Required work
How many separate lines of the data contain "used"? Give the count and nothing else.

Dataset records

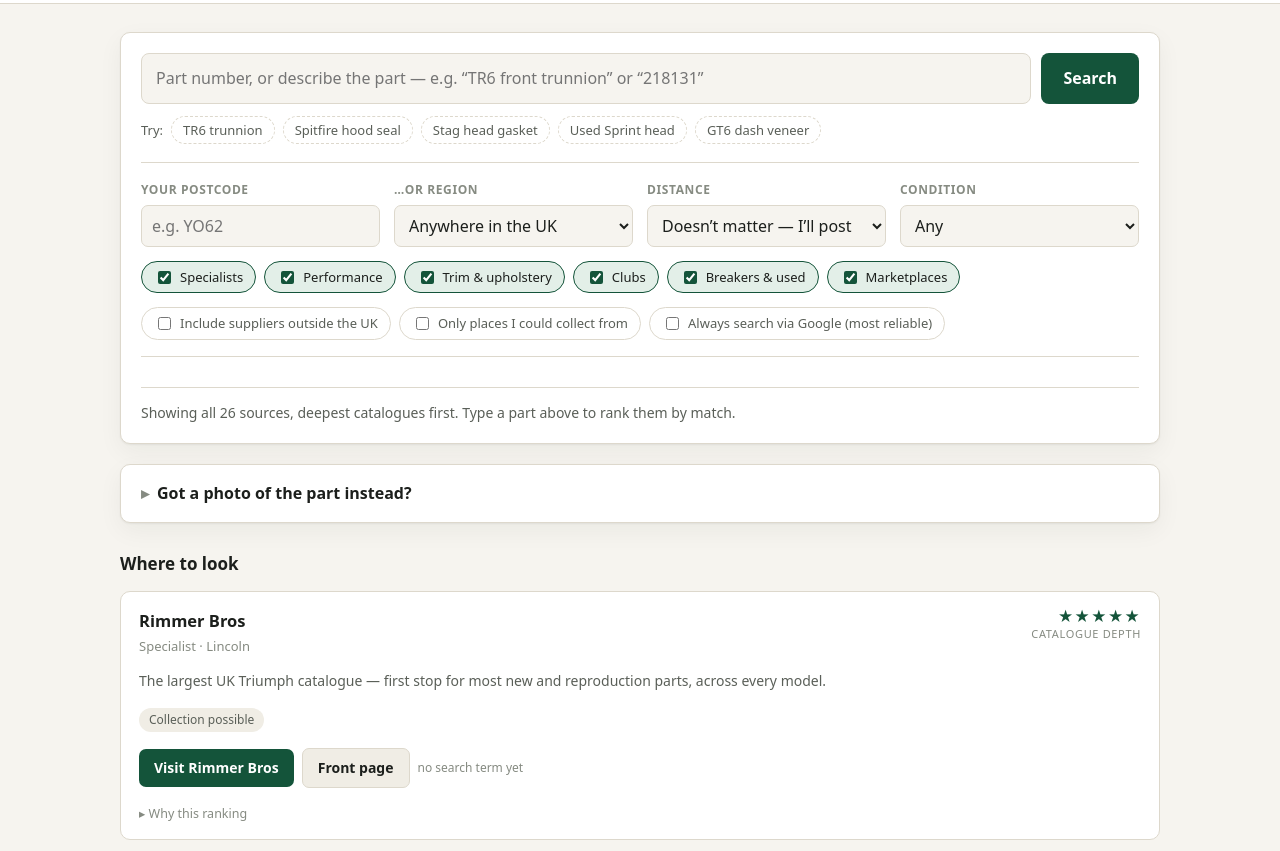
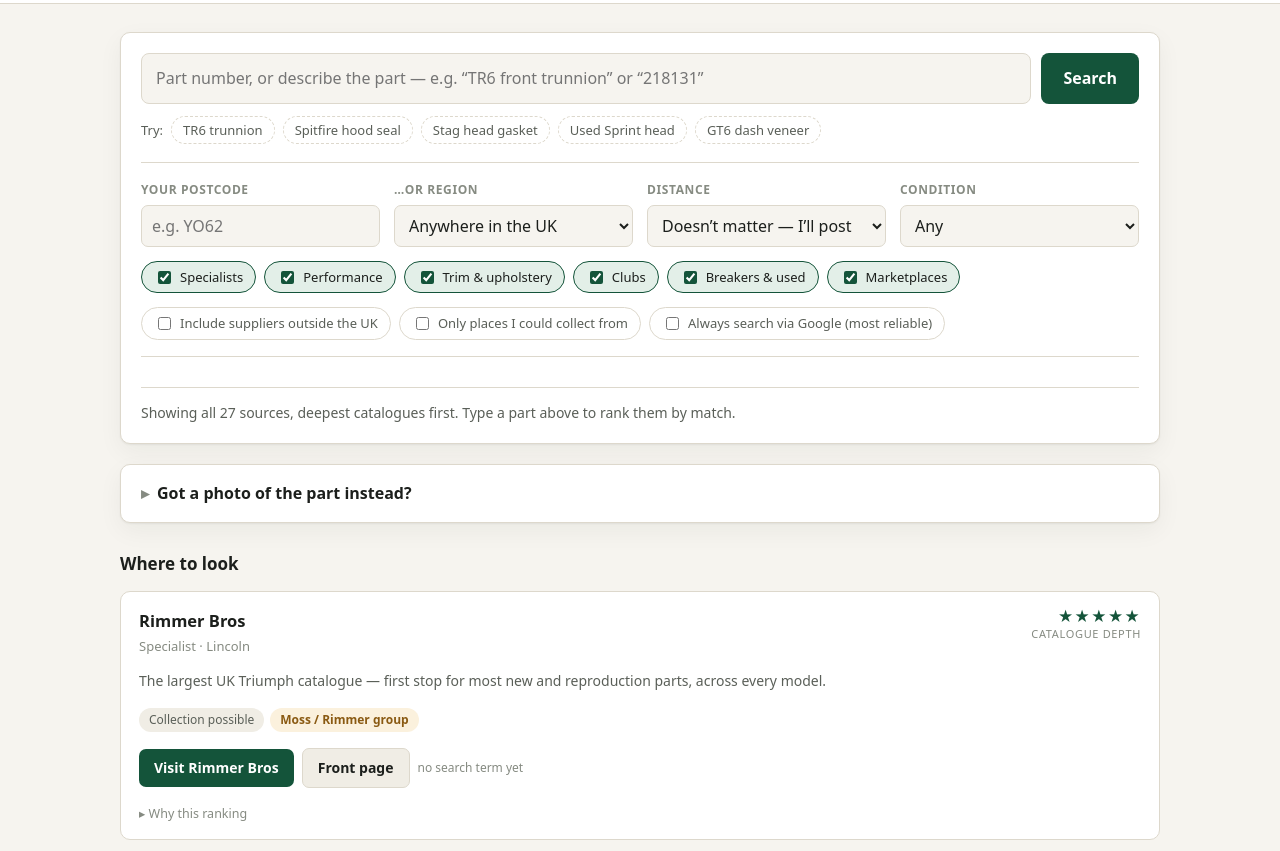
Before and after one commit to pettifordo/triumph-spares-finder, a website: page index.html in a window 1280 px wide. Shown: the part 76-927 px from the top of the page. Drawn offline with Linux system fonts and the light colour scheme.

Commit message:
Add ANG Classic Car Parts; flag Moss/Rimmer common ownership
Two corrections from a user who actually buys these parts.

Moss and Rimmer: Radial Equity Partners owns Moss Motors, Moss Europe and
Rimmer Bros, which trade as a partnership. They keep separate sites,
catalogues, stock and pricing, so they stay as separate entries — but all
three now carry a group badge and a note, because 'if one is out of stock try
the other' is weaker advice when both have the same owner. Groups live in
SUPPLIER_GROUPS and check-data validates the ids and warns about groups of one.

ANG Classic Car Parts (Nottingham) was missing entirely: new, used and NOS
across the whole 1959-81 Triumph range, collection by prior arrangement.

Corrected its breadth from 3 to 4 after checking it against its peers. At 3 it
placed below Canley Classics for a Herald part near Nottingham despite being
3 miles from the postcode against Canley's 40 — and it covers 16 models to
Canley's 11, both carrying new/repro/NOS/used. The 3 was an unjustified guess.

Also documented breadth in the README as the softest field in the data and the
first thing to change when a supplier ranks lower than it should.

```diff
--- a/assets/styles.css
+++ b/assets/styles.css
@@ -380,6 +380,11 @@
   padding: 3px 10px;
   color: var(--ink-2);
 }
+.reason.group {
+  background: var(--warn-soft);
+  color: var(--warn);
+  font-weight: 550;
+}
 
 .match { text-align: right; min-width: 120px; }
 @media (max-width: 640px) { .match { text-align: left; } }
--- a/data/knowledge.js
+++ b/data/knowledge.js
@@ -102,6 +102,19 @@
   used: ['used', 'second hand', 'secondhand', 'breaking', 'breaker', 'salvage', 'donor', 'scrap'],
 };
 
+/* Suppliers under common ownership. Worth surfacing, because "if one is out of
+ * stock, try the other" is weaker advice when both belong to the same group. */
+const SUPPLIER_GROUPS = {
+  'moss-rimmer': {
+    label: 'Moss / Rimmer group',
+    note:
+      'Moss Europe, Moss Motors and Rimmer Bros are under common ownership (Radial Equity ' +
+      'Partners) and trade as a partnership. They still run separate websites, catalogues, ' +
+      'stock and pricing, so checking both is still worth doing — but treat them as one ' +
+      'group rather than two independent opinions.',
+  },
+};
+
 /* Words that mean "I don't want the standard part". Without one of these, a
  * competition-parts house should sit below the general catalogues, however
  * precisely it matches the category. */
--- a/data/suppliers.js
+++ b/data/suppliers.js
@@ -29,7 +29,7 @@
     type: 'specialist', nationwide: true, collection: true,
     models: ['*'], categories: ['*'],
     stockTypes: ['new', 'repro', 'nos'],
-    oeCrossReference: true, breadth: 5,
+    oeCrossReference: true, breadth: 5, group: 'moss-rimmer',
     notes: 'The largest UK Triumph catalogue — first stop for most new and reproduction parts, across every model.',
   },
   {
@@ -42,7 +42,7 @@
     models: ['tr2', 'tr3', 'tr4', 'tr5', 'tr6', 'tr7', 'tr8', 'spitfire', 'gt6', 'herald', 'vitesse', 'stag'],
     categories: ['*'],
     stockTypes: ['new', 'repro'],
-    oeCrossReference: true, breadth: 5,
+    oeCrossReference: true, breadth: 5, group: 'moss-rimmer',
     notes: 'Big sports-car catalogue with trade counters at several branches — handy if you want to collect.',
   },
   {
@@ -230,6 +230,22 @@
     notes: 'Classic electrics, lighting, instruments and wiring — strong on Lucas-pattern items.',
   },
   {
+    id: 'ang-classic',
+    name: 'ANG Classic Car Parts',
+    url: 'https://www.angclassiccarparts.co.uk/',
+    search: { template: null, verified: false },
+    town: 'Sherwood, Nottingham', country: 'GB', coords: [52.99, -1.15],
+    type: 'specialist', nationwide: true, collection: true,
+    models: ['spitfire', 'gt6', 'stag', 'dolomite', 'herald', 'vitesse', 'toledo', '1300',
+             '2000', 'tr2', 'tr3', 'tr4', 'tr5', 'tr6', 'tr7', 'tr8'],
+    categories: ['*'],
+    stockTypes: ['new', 'repro', 'nos', 'used'],
+    oeCrossReference: true, breadth: 4,
+    notes: 'Family-run Nottingham supplier covering the whole 1959–81 Triumph range, new and used. A good hunting ground for parts the big catalogues have dropped. Collection by prior arrangement.',
+  },
+
+  /* ----------------------------------------------------------- UK: clubs */
+  {
     id: 'tssc',
     name: 'Triumph Sports Six Club (TSSC)',
     url: 'https://www.tssc.org.uk/',
@@ -365,7 +381,7 @@
     models: ['tr2', 'tr3', 'tr4', 'tr5', 'tr6', 'tr7', 'tr8', 'spitfire', 'gt6', 'herald', 'vitesse', 'stag'],
     categories: ['*'],
     stockTypes: ['new', 'repro'],
-    oeCrossReference: true, breadth: 5,
+    oeCrossReference: true, breadth: 5, group: 'moss-rimmer',
     notes: 'Large US catalogue. Worth checking when a UK supplier is out of stock — mind duty and shipping.',
   },
   {
--- a/js/app.js
+++ b/js/app.js
@@ -156,6 +156,10 @@
 
     const reasonRow = el('div', 'reasons');
     reasons.slice(0, 5).forEach((r) => reasonRow.appendChild(el('span', 'reason', r)));
+    /* Common ownership is worth knowing before you treat two hits as two
+     * independent places to try. */
+    const group = supplier.group && SUPPLIER_GROUPS[supplier.group];
+    if (group) reasonRow.appendChild(el('span', 'reason group', group.label));
     card.appendChild(reasonRow);
 
     /* Actions: search their site (or Google-scoped), plus their front page. */
@@ -200,6 +204,7 @@
       table.appendChild(tr);
     });
     details.appendChild(table);
+    if (group) details.appendChild(el('p', 'meta', group.note));
     if (distance !== null) {
       details.appendChild(el('p', 'meta', `Roughly ${distance} miles from ${'you'} — measured to the town centre, so treat it as a guide.`));
     }
```
Also changed, not shown: scripts/check-data.mjs (+13 -2 lines), README.md.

Solution
5